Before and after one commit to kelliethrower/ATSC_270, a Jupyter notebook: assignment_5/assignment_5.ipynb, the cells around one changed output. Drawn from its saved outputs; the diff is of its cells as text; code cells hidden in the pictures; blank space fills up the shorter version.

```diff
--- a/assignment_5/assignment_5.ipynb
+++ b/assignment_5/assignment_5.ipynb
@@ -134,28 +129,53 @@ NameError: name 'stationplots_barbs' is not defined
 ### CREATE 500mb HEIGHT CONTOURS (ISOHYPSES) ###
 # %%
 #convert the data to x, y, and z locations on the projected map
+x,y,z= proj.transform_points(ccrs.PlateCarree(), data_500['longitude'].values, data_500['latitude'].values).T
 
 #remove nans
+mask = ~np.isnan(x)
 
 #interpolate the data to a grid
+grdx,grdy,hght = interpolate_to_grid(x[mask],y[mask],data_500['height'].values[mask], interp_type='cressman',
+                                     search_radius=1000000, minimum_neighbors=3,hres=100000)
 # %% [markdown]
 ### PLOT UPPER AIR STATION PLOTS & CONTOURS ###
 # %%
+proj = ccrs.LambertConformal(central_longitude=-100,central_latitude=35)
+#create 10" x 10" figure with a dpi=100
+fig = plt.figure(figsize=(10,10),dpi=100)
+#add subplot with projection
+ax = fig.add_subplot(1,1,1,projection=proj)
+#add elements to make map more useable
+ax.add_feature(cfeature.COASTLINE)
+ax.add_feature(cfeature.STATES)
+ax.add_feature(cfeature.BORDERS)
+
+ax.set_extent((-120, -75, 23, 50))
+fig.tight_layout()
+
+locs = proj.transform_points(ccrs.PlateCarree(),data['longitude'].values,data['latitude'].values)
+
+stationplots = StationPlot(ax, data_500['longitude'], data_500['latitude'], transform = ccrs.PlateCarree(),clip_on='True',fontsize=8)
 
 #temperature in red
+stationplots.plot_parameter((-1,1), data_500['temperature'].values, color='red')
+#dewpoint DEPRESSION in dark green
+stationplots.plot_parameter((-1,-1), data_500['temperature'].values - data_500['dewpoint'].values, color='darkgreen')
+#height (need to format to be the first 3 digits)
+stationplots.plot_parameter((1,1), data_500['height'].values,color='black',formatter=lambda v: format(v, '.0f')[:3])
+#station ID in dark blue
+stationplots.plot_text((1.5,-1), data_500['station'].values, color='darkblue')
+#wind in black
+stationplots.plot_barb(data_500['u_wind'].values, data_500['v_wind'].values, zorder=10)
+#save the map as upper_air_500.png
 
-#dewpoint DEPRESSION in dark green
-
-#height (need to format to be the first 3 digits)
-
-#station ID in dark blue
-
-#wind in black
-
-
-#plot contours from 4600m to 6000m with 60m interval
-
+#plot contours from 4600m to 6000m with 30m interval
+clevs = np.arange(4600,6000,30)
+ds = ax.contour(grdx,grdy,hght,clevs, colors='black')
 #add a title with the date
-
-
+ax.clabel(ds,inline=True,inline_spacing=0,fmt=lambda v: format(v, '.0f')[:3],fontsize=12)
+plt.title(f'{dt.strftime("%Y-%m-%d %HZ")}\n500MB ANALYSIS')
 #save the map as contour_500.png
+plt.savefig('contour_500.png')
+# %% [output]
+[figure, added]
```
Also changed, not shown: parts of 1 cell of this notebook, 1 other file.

-=-=-=-=-

Task description: With no word changed, write the entries out once more.

Solved problem:
Before and after one commit to kelliethrower/ATSC_270, a Jupyter notebook: assignment_5/assignment_5.ipynb, the cells around one changed output. Drawn from its saved outputs; the diff is of its cells as text; code cells hidden in the pictures; blank space fills up the shorter version.

```diff
--- a/assignment_5/assignment_5.ipynb
+++ b/assignment_5/assignment_5.ipynb
@@ -134,28 +129,53 @@ NameError: name 'stationplots_barbs' is not defined
 ### CREATE 500mb HEIGHT CONTOURS (ISOHYPSES) ###
 # %%
 #convert the data to x, y, and z locations on the projected map
+x,y,z= proj.transform_points(ccrs.PlateCarree(), data_500['longitude'].values, data_500['latitude'].values).T
 
 #remove nans
+mask = ~np.isnan(x)
 
 #interpolate the data to a grid
+grdx,grdy,hght = interpolate_to_grid(x[mask],y[mask],data_500['height'].values[mask], interp_type='cressman',
+                                     search_radius=1000000, minimum_neighbors=3,hres=100000)
 # %% [markdown]
 ### PLOT UPPER AIR STATION PLOTS & CONTOURS ###
 # %%
+proj = ccrs.LambertConformal(central_longitude=-100,central_latitude=35)
+#create 10" x 10" figure with a dpi=100
+fig = plt.figure(figsize=(10,10),dpi=100)
+#add subplot with projection
+ax = fig.add_subplot(1,1,1,projection=proj)
+#add elements to make map more useable
+ax.add_feature(cfeature.COASTLINE)
+ax.add_feature(cfeature.STATES)
+ax.add_feature(cfeature.BORDERS)
+
+ax.set_extent((-120, -75, 23, 50))
+fig.tight_layout()
+
+locs = proj.transform_points(ccrs.PlateCarree(),data['longitude'].values,data['latitude'].values)
+
+stationplots = StationPlot(ax, data_500['longitude'], data_500['latitude'], transform = ccrs.PlateCarree(),clip_on='True',fontsize=8)
 
 #temperature in red
+stationplots.plot_parameter((-1,1), data_500['temperature'].values, color='red')
+#dewpoint DEPRESSION in dark green
+stationplots.plot_parameter((-1,-1), data_500['temperature'].values - data_500['dewpoint'].values, color='darkgreen')
+#height (need to format to be the first 3 digits)
+stationplots.plot_parameter((1,1), data_500['height'].values,color='black',formatter=lambda v: format(v, '.0f')[:3])
+#station ID in dark blue
+stationplots.plot_text((1.5,-1), data_500['station'].values, color='darkblue')
+#wind in black
+stationplots.plot_barb(data_500['u_wind'].values, data_500['v_wind'].values, zorder=10)
+#save the map as upper_air_500.png
 
-#dewpoint DEPRESSION in dark green
-
-#height (need to format to be the first 3 digits)
-
-#station ID in dark blue
-
-#wind in black
-
-
-#plot contours from 4600m to 6000m with 60m interval
-
+#plot contours from 4600m to 6000m with 30m interval
+clevs = np.arange(4600,6000,30)
+ds = ax.contour(grdx,grdy,hght,clevs, colors='black')
 #add a title with the date
-
-
+ax.clabel(ds,inline=True,inline_spacing=0,fmt=lambda v: format(v, '.0f')[:3],fontsize=12)
+plt.title(f'{dt.strftime("%Y-%m-%d %HZ")}\n500MB ANALYSIS')
 #save the map as contour_500.png
+plt.savefig('contour_500.png')
+# %% [output]
+[figure, added]
```
Also changed, not shown: parts of 1 cell of this notebook, 1 other file.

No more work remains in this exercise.